The goal for the moonrats is simple: destruction. While other packs of moonrats seek to spread only terror and disease, this pack is led by He Who Pierces, a moonrat with exceptionally sharp teeth and the determination and charisma to lead the pack. His plan is to destroy as much of Dark Stone as possible in a single night, and then after that he intends to menace the humanoids when they are most vulnerable and without shelter.
The primary means for the destruction is going to be fire. Every lantern sitting on every table in Dark Stone is going to be overturned and the oil set aflame.
The PCs may be staying overnight in Dark Stone for any number of reasons. Perhaps they're recuperating from a difficult battle earlier in the day, or perhaps they're just passing through and needed a rest at the local inn. Either way, the quiet night is broken by multiple -- and simultaneous -- cries of "Fire!"
He Who Pierces' plan begins smoothly. With all the rats in place and attacking at the same time, thwarting the destruction of the village is going to be extremely difficult. The only way to do it is for everyone to realize that the rats are suddenly intelligent and working against the villagers.
Coming to this realization may be easy. It takes a successful Spot check (DC 15) to note that some of the rats are clearly communicating with each other almost like humanoids do. They even gesticulate in an intelligent way. Additionally, many are carrying things in their mouths and acting in a manner unusual for instinct-driven rats. The people most likely to notice this are the adventurers, since the villagers are quite preoccupied with saving their homes and buildings from fire.
Another instance that can provide PCs with a clue as to what they're dealing with involves the temple. First of all, it's not on fire, and, secondly, the roof seems to be moving. A successful Spot check (DC 15) shows that the roof is nearly carpeted with rats, and dozens of rats are streaming up and down its walls.
The PCs may want to help with the fires, but they may not have the ability to do so. (The fires the rats start are by necessity, fairly small, and the PCs can easily put them out. However, more fires and other destructive events keep happening until the PCs deal with the rats. ) As a result, their best option is to concentrate on the rats -- and on He Who Pierces if they can.
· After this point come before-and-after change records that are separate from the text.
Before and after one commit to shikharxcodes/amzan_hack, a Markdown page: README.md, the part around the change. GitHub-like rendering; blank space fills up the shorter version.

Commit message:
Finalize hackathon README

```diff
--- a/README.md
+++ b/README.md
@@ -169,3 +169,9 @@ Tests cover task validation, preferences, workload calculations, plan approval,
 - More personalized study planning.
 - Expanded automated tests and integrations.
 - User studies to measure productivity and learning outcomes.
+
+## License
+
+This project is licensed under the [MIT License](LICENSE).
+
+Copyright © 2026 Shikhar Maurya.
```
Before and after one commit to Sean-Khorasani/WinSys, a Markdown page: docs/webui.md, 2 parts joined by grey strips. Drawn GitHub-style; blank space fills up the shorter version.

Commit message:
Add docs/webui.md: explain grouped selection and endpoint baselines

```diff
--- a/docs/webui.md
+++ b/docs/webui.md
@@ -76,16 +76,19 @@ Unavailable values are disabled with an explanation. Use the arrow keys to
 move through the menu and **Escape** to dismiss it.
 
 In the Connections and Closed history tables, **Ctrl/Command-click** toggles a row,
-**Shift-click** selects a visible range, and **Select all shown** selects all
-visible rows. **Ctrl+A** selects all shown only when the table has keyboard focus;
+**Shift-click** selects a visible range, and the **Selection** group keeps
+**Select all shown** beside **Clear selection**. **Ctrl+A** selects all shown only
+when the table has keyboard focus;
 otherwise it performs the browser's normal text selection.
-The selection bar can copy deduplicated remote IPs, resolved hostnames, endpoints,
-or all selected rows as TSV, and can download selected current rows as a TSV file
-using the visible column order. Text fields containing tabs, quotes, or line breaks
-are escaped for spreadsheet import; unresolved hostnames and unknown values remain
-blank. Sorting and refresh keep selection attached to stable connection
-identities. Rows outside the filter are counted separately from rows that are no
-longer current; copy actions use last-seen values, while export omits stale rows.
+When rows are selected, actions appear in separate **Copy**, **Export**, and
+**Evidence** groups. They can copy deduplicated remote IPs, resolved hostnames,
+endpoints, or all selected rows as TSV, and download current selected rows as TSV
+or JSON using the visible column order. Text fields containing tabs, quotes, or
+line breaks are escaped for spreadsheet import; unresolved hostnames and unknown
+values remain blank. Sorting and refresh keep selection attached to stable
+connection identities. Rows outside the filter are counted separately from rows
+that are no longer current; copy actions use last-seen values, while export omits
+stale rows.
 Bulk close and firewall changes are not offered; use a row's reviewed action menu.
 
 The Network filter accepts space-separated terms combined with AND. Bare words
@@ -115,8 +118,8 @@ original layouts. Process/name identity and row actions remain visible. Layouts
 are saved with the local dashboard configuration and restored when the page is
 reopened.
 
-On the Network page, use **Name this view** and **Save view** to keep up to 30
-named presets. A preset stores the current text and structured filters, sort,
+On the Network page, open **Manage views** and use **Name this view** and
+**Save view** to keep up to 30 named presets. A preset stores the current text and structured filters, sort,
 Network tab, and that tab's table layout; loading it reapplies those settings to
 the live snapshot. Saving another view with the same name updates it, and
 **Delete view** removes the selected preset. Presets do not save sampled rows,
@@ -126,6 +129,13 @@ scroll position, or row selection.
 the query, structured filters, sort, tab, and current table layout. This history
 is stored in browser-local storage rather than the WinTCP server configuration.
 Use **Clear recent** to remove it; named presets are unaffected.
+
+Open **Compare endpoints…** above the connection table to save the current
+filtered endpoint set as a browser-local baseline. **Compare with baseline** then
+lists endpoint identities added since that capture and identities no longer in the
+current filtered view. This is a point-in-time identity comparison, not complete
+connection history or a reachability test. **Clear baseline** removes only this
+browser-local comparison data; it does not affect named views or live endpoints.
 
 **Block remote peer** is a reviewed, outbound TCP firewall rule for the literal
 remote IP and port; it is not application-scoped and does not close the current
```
Once the PCs realize that the rats are coordinated, they may come to the conclusion that a rat should be leading the assault on Dark Stone. (If not, a successful Wilderness Lore check (DC 10) can point this out to them.) Thus, He Who Pierces becomes the most wanted rat in the village.
Finding He Who Pierces can be accomplished only by capturing and interrogating a moonrat since He Who Pierces does not distinguish himself in any way that a nonrat would recognize. The rats are loyal to whoever is in charge and won't give up information easily. How the PCs extract He Who Pierces' whereabouts is up to the PCs.
He Who Pierces is hiding out atop the tallest structure in Dark Stone: the temple. This may be obvious from the situation, but discovering which rat in that teaming mass is He Who Pierces is another matter. From atop the temple, He Who Pierces can see the village easily and issue orders to runners to try to counter the efforts of the humanoids.
Fighting He Who Pierces may be difficult because of its location on the roof of the temple. A successful Climb check (DC 20) is needed to ascend to He Who Pierces' level. Anyone who appears on the roof of the temple is swarmed by 2d10 moonrats. Since the rats are intelligent, they try to coordinate their attacks to maximum effect. If possible, they try to trip humanoids off the roof. If not, they bite, claw, and tear the humanoid down.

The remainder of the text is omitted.